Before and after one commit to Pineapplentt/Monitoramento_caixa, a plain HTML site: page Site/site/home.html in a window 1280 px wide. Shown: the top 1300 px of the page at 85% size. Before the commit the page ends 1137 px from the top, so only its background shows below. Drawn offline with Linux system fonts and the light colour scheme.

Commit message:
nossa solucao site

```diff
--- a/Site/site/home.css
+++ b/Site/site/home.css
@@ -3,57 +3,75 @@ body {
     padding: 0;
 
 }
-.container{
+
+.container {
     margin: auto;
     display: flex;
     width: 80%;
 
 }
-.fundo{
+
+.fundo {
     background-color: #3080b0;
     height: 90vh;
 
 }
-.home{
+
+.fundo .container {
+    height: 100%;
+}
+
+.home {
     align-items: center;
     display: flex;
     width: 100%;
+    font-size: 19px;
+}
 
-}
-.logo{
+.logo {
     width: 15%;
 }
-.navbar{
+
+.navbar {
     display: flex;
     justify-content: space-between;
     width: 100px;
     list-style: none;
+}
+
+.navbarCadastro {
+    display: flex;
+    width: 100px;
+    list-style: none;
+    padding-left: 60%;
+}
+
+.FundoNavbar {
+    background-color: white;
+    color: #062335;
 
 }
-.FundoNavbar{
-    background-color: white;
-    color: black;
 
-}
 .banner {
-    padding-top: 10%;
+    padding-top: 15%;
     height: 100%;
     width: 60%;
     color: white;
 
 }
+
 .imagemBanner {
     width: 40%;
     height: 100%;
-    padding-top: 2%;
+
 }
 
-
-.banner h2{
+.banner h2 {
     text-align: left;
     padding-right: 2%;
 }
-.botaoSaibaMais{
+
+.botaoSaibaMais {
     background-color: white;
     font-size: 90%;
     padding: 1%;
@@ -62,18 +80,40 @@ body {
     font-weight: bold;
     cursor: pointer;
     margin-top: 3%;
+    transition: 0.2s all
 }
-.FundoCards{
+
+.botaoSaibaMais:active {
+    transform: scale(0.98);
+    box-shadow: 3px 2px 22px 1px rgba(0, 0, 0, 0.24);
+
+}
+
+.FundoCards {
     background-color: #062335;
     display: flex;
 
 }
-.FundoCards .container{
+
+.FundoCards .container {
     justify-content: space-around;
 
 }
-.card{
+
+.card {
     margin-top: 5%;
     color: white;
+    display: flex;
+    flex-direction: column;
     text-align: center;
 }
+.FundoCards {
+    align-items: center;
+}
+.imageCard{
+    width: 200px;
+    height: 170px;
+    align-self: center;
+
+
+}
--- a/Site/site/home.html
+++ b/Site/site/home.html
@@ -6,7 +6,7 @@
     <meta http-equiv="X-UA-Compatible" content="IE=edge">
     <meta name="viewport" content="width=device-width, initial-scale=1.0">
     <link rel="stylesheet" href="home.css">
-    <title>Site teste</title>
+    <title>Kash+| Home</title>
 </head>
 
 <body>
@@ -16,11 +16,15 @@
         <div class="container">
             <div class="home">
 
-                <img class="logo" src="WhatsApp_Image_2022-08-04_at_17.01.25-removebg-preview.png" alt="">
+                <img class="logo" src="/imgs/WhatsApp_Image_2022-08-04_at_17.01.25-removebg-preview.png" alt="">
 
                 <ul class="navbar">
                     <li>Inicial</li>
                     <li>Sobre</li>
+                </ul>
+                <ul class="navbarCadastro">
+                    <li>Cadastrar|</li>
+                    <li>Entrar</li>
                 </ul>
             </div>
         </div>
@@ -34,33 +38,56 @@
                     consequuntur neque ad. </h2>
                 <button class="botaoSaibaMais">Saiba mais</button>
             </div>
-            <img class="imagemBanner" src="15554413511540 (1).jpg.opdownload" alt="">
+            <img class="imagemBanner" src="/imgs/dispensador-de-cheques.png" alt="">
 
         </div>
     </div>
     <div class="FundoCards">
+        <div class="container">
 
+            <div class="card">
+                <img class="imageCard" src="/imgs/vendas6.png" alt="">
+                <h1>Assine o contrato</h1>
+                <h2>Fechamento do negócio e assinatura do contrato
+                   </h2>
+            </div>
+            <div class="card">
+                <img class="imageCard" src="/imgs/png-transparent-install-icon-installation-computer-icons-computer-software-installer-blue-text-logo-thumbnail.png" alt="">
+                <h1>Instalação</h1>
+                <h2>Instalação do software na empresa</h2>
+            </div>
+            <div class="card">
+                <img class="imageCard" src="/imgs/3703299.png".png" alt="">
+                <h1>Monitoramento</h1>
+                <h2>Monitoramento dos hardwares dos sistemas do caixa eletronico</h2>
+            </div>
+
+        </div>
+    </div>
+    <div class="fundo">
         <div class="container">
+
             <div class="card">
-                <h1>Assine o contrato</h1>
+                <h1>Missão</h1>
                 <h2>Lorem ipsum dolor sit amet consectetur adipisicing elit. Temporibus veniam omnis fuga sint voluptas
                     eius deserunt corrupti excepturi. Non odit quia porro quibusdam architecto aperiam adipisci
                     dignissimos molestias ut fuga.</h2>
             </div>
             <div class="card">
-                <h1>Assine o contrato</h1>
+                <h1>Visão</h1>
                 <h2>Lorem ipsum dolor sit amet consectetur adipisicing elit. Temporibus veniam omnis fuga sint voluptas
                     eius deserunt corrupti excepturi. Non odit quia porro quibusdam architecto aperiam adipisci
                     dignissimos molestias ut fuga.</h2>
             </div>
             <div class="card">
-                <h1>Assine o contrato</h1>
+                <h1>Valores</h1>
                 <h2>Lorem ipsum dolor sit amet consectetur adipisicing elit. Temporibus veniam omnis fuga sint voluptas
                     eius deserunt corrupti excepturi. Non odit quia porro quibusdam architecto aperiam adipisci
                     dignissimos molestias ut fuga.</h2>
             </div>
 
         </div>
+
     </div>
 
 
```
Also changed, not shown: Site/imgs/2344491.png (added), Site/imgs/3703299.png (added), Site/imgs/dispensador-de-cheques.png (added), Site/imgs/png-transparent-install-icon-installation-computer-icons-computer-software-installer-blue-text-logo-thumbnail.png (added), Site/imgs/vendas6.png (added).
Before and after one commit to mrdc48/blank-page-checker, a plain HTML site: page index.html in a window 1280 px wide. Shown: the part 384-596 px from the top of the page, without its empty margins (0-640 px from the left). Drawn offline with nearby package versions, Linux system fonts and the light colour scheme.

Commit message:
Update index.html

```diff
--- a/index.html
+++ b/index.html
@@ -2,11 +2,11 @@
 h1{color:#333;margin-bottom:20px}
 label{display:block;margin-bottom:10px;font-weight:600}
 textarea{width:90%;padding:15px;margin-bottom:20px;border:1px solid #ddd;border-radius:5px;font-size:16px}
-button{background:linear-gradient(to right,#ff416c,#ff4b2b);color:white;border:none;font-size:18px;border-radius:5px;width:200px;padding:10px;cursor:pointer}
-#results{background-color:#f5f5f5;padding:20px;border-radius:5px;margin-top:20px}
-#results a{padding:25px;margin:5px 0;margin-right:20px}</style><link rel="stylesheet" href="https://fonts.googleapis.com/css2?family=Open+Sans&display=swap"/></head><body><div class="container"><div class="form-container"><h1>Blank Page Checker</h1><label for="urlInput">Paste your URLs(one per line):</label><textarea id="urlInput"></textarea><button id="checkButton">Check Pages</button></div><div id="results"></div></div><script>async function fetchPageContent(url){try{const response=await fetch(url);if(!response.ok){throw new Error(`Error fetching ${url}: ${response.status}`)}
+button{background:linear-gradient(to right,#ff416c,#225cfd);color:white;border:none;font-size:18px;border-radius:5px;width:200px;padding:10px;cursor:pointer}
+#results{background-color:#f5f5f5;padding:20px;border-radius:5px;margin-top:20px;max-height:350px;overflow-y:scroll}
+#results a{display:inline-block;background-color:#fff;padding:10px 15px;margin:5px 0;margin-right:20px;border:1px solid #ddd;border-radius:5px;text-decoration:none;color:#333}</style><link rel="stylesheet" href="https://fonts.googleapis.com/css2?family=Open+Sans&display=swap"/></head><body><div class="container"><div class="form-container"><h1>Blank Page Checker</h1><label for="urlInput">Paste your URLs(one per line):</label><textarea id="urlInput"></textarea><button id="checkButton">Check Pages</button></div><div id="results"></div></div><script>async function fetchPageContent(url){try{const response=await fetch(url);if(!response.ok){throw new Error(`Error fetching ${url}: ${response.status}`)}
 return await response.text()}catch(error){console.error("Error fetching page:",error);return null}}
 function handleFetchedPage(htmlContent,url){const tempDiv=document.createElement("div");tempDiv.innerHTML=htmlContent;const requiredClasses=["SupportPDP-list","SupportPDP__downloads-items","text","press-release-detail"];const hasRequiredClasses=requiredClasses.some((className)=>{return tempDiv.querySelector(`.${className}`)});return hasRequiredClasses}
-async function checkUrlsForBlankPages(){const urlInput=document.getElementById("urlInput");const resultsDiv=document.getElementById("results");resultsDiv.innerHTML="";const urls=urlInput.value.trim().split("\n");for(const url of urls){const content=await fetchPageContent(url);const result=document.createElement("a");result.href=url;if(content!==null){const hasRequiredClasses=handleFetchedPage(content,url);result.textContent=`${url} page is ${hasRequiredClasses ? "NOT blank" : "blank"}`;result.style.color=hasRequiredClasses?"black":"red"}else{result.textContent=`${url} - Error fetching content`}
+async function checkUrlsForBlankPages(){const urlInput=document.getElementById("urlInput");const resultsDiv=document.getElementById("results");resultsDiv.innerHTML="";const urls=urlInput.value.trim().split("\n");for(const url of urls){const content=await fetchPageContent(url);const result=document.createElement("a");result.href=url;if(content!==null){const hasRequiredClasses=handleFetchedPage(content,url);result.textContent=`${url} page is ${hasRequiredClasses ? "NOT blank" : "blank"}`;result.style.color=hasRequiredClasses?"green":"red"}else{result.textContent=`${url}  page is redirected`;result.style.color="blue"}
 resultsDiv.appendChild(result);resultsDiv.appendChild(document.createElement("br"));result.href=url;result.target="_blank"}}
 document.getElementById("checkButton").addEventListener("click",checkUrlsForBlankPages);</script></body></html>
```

⁂

## ACTION ITEM
State how many lines of the entries include the word "height", giving that number by itself.

## RESPONSE
6